Data records section start

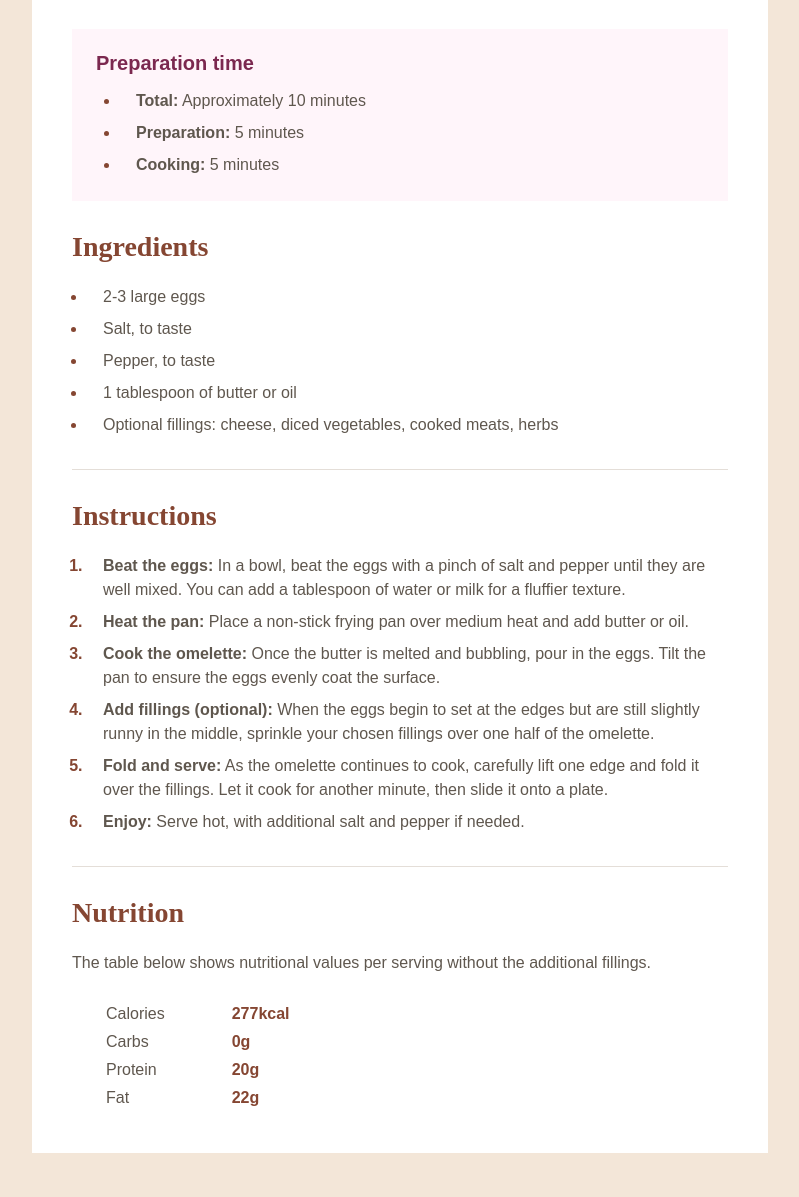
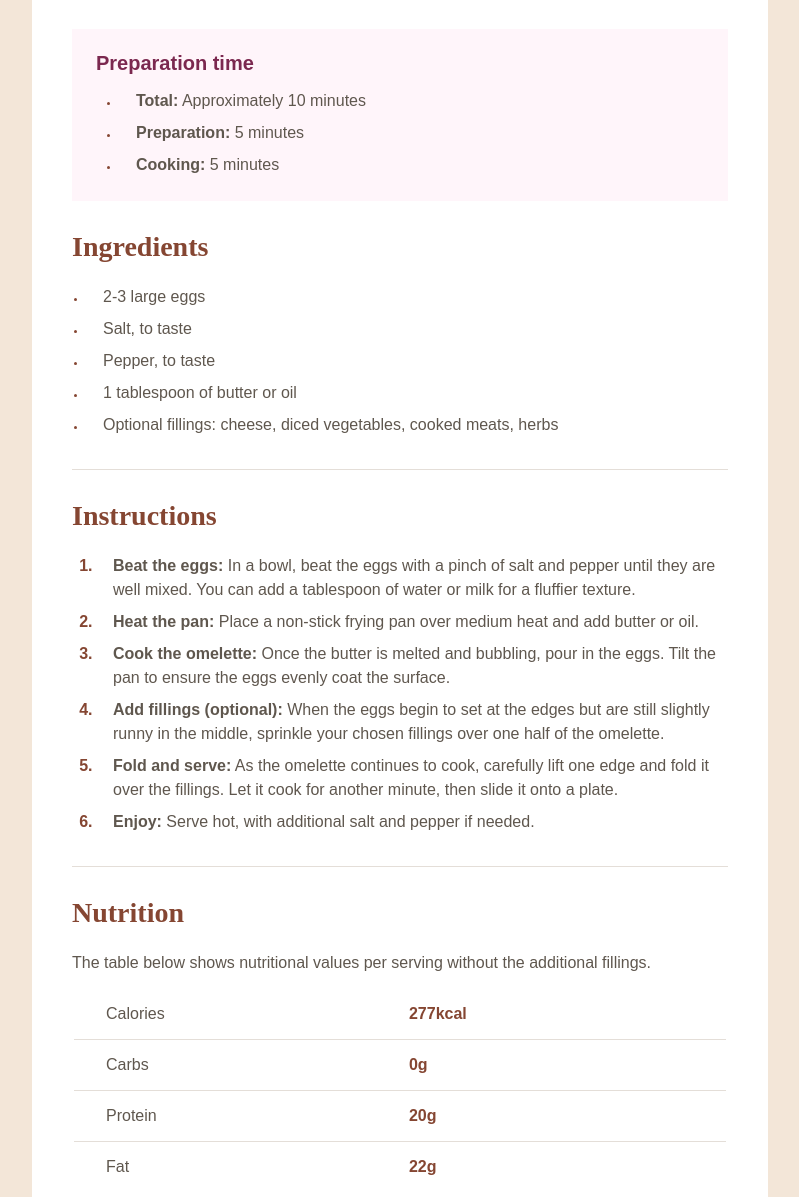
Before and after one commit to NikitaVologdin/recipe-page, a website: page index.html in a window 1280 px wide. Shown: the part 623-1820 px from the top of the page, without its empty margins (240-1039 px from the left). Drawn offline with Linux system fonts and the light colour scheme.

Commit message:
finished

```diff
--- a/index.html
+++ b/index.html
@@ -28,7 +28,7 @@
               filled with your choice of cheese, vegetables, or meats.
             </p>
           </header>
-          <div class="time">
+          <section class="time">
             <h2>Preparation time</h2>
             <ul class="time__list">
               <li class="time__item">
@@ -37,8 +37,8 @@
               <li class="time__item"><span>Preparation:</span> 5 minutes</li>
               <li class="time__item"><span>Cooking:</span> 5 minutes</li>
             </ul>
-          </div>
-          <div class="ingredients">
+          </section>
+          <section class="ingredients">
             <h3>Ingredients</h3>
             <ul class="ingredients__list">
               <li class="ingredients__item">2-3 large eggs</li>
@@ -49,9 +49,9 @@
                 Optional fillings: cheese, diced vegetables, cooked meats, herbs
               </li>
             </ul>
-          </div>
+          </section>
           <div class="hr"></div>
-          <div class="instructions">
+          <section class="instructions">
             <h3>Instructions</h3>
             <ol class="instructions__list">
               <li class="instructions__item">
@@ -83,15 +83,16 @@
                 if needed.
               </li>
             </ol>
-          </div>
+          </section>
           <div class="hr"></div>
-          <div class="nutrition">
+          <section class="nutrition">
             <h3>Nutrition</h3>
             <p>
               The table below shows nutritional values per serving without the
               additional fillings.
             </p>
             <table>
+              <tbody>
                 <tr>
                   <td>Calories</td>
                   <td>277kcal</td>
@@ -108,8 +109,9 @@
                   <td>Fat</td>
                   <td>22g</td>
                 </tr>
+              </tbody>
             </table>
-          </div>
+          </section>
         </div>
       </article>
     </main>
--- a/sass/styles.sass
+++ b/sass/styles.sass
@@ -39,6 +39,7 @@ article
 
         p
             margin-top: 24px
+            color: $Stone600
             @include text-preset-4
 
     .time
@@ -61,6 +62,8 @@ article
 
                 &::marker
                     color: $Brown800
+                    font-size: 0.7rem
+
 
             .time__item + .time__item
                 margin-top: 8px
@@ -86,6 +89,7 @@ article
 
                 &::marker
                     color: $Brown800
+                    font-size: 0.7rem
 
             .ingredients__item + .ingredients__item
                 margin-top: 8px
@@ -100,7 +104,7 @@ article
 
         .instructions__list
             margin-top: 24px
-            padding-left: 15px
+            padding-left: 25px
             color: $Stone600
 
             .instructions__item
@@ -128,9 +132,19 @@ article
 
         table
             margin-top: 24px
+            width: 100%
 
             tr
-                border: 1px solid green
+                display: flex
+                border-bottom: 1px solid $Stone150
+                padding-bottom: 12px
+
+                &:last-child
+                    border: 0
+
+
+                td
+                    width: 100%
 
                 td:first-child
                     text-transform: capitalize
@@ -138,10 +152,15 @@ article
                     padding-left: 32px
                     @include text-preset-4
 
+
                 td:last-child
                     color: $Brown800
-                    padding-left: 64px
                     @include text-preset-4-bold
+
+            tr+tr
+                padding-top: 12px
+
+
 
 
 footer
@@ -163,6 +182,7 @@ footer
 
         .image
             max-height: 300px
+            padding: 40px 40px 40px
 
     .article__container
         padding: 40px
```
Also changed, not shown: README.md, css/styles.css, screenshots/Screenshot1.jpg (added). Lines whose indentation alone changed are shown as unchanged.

Data records section end

Please determine how many lines of the listing above include the word "span" and state only that number.

**Output**: 2